Which 25 cities are covered?
It aims at producing a large parallel corpus of 25 Arabic city dialects, in addition to a preexisting parallel set for English, French and Modern Standard Arabic (MSA).
- Morocco: Rabat, Fes
- Algeria: Algiers
- Tunisia: Tunis, Sfax
- Libya: Tripoli, Benghazi
- Egypt: Cairo, Alexandria, Aswan
- Sudan: Khartoum
- Palestine: Jerusalem
- Jordan: Amman, Salt
- Lebanon: Beirut
- Syria: Damascus, Aleppo
- Iraq: Mosul, Baghdad, Basra
- Qatar: Doha
- Oman: Muscat
- Saudi-Arabia: Riyadh, Jeddah
- Yemen: Sana’a
How to download the corpus data
For people who would like to download the corpus data – press on this button and fill out the form. You will then receive a link to download a ZIP-file.
Other corpus data for Arabic

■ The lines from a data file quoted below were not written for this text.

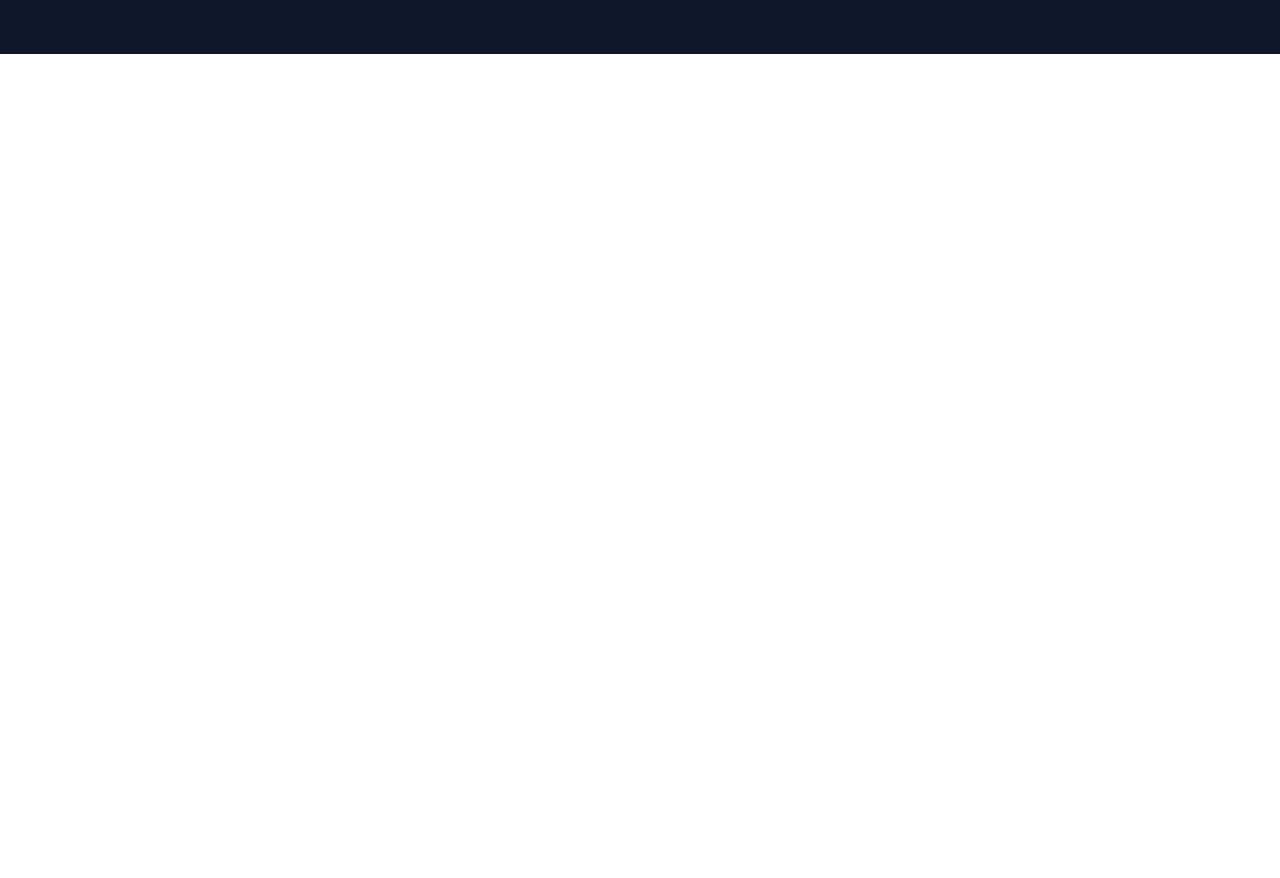
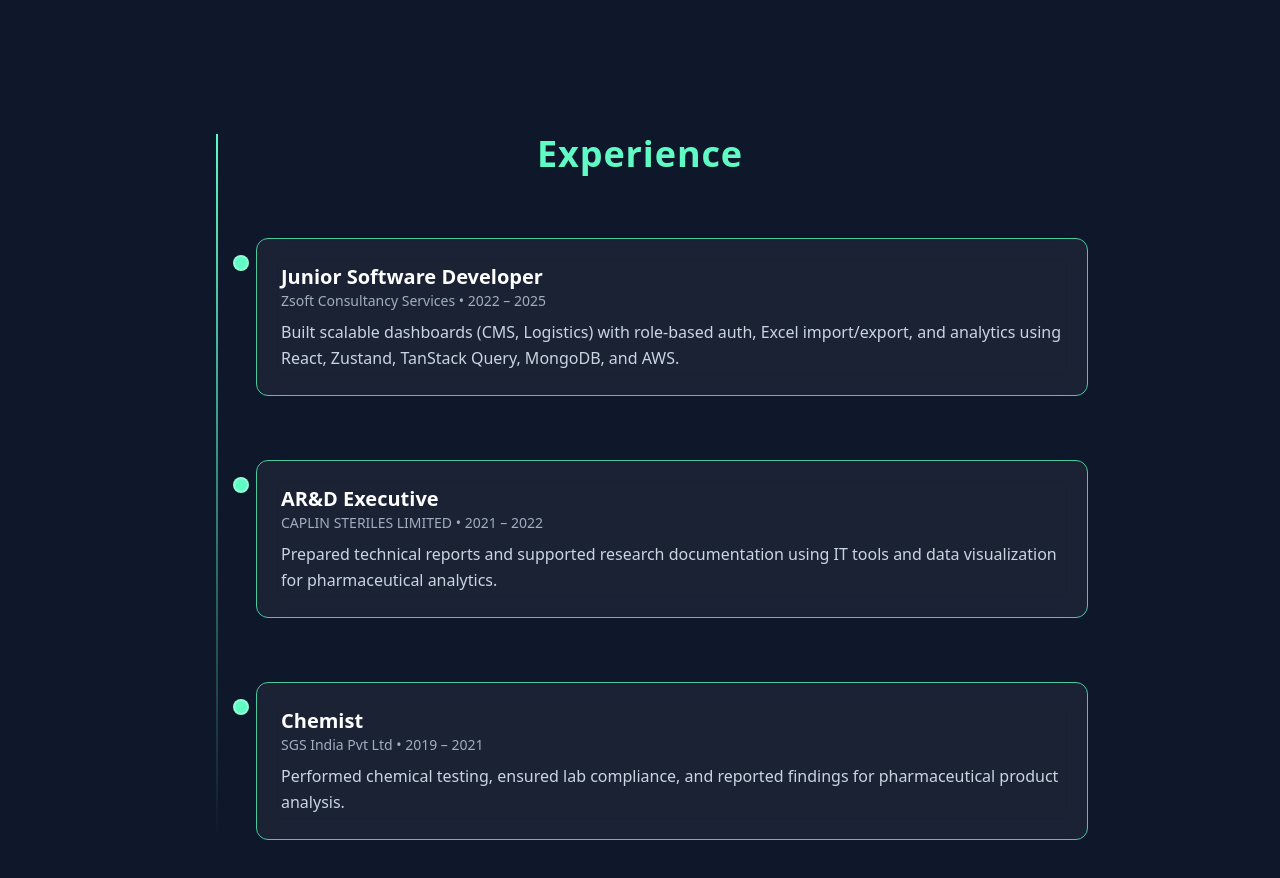
Before and after one commit to Muthu-amu/portfolio, a React (Vite) app: page / in a window 1280 px wide. Shown: the part 2480-3358 px from the top of the page. Before the commit the page ends 2534 px from the top, so only its background shows below. Built offline with nearby package versions, Linux system fonts and the light colour scheme.

Commit message:
Experience.jsx completed

```diff
--- /dev/null
+++ b/src/components/Experience.jsx
@@ -0,0 +1,66 @@
+import { motion } from 'framer-motion';
+
+const experienceData = [
+  {
+    role: 'Junior Software Developer',
+    company: 'Zsoft Consultancy Services',
+    period: '2022 – 2025',
+    description:
+      'Built scalable dashboards (CMS, Logistics) with role-based auth, Excel import/export, and analytics using React, Zustand, TanStack Query, MongoDB, and AWS.',
+  },
+  {
+    role: 'AR&D Executive',
+    company: 'CAPLIN STERILES LIMITED',
+    period: '2021 – 2022',
+    description:
+      'Prepared technical reports and supported research documentation using IT tools and data visualization for pharmaceutical analytics.',
+  },
+  {
+    role: 'Chemist',
+    company: 'SGS India Pvt Ltd',
+    period: '2019 – 2021',
+    description:
+      'Performed chemical testing, ensured lab compliance, and reported findings for pharmaceutical product analysis.',
+  },
+];
+
+const Experience = () => {
+  return (
+    <section className="w-full bg-[#0f172a] text-slate-200 py-20 px-6">
+      <div className="max-w-4xl mx-auto relative">
+        {/* Timeline vertical line */}
+        <div className="absolute left-4 top-0 h-full w-[2px] bg-gradient-to-b from-[#60fbc4] to-transparent md:left-6" />
+
+        <h2 className="text-4xl font-bold text-center mb-16 text-[#60fbc4] tracking-wide">
+          Experience
+        </h2>
+
+        <div className="space-y-16 pl-10 md:pl-16">
+          {experienceData.map((exp, idx) => (
+            <motion.div
+              key={idx}
+              initial={{ opacity: 0, y: 30 }}
+              whileInView={{ opacity: 1, y: 0 }}
+              transition={{ duration: 0.5, delay: idx * 0.2 }}
+              viewport={{ once: true }}
+              className="relative border border-[#4CC89D] bg-white/5 backdrop-blur-md p-6 rounded-xl hover:shadow-[0_0_20px_#4CC89D] transition-all"
+            >
+              {/* Dot on the timeline */}
+              <div className="absolute -left-6 top-4 w-4 h-4 bg-[#60fbc4] rounded-full border-2 border-white/30" />
+
+              <h3 className="text-xl font-semibold text-white">{exp.role}</h3>
+              <p className="text-sm text-[#a0aec0] mb-2">
+                {exp.company} • {exp.period}
+              </p>
+              <p className="text-base text-slate-300 leading-relaxed">
+                {exp.description}
+              </p>
+            </motion.div>
+          ))}
+        </div>
+      </div>
+    </section>
+  );
+};
+
+export default Experience;
--- a/src/pages/Home.jsx
+++ b/src/pages/Home.jsx
@@ -1,4 +1,5 @@
 import About from "../components/About";
+import Experience from "../components/Experience";
 import Navbar from "../components/layout/Navbar";
 import Projects from "../components/Projects";
 import Skills from "../components/Skills";
@@ -13,6 +14,7 @@ const Home = () => {
             <Skills />
             <Visionary />
             <Projects />
+            <Experience />
         </>
     );
 };
```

I must confess that I have quite little experience with corpora systems, that is, databases that collect Arabic texts and make them analyzable. However, I am convinced that these databases are an important tool for anyone who wants to develop a better feeling for Arabic.
Tunisiya.org is a project, led by Karen McNeil and Miled Faiza, seeking to build a four-million-word corpus of Tunisian Spoken Arabic. There are currently 2,006 texts in the corpus, comprising 881,964 words. It is free.
Collection for Modern Standard Arabic including Egyptian Arabic
The website https://arabicorpus.byu.edu is a fascinating tool if you want to analyze words in context. It offers a variety of different corpora data including many newspapers. It is a great tool to see how words are used in Modern Standard Arabic.
You need to register first, but it is completely for free.
The OPUS project
The OPUS project covers many languages. OPUS is a growing collection of translated texts from the web. OPUS provides the community with a publicly available parallel corpus. For example, you get side-by-side translations of TED talks, etc. You need some time to digest all the data and to know what you are looking for.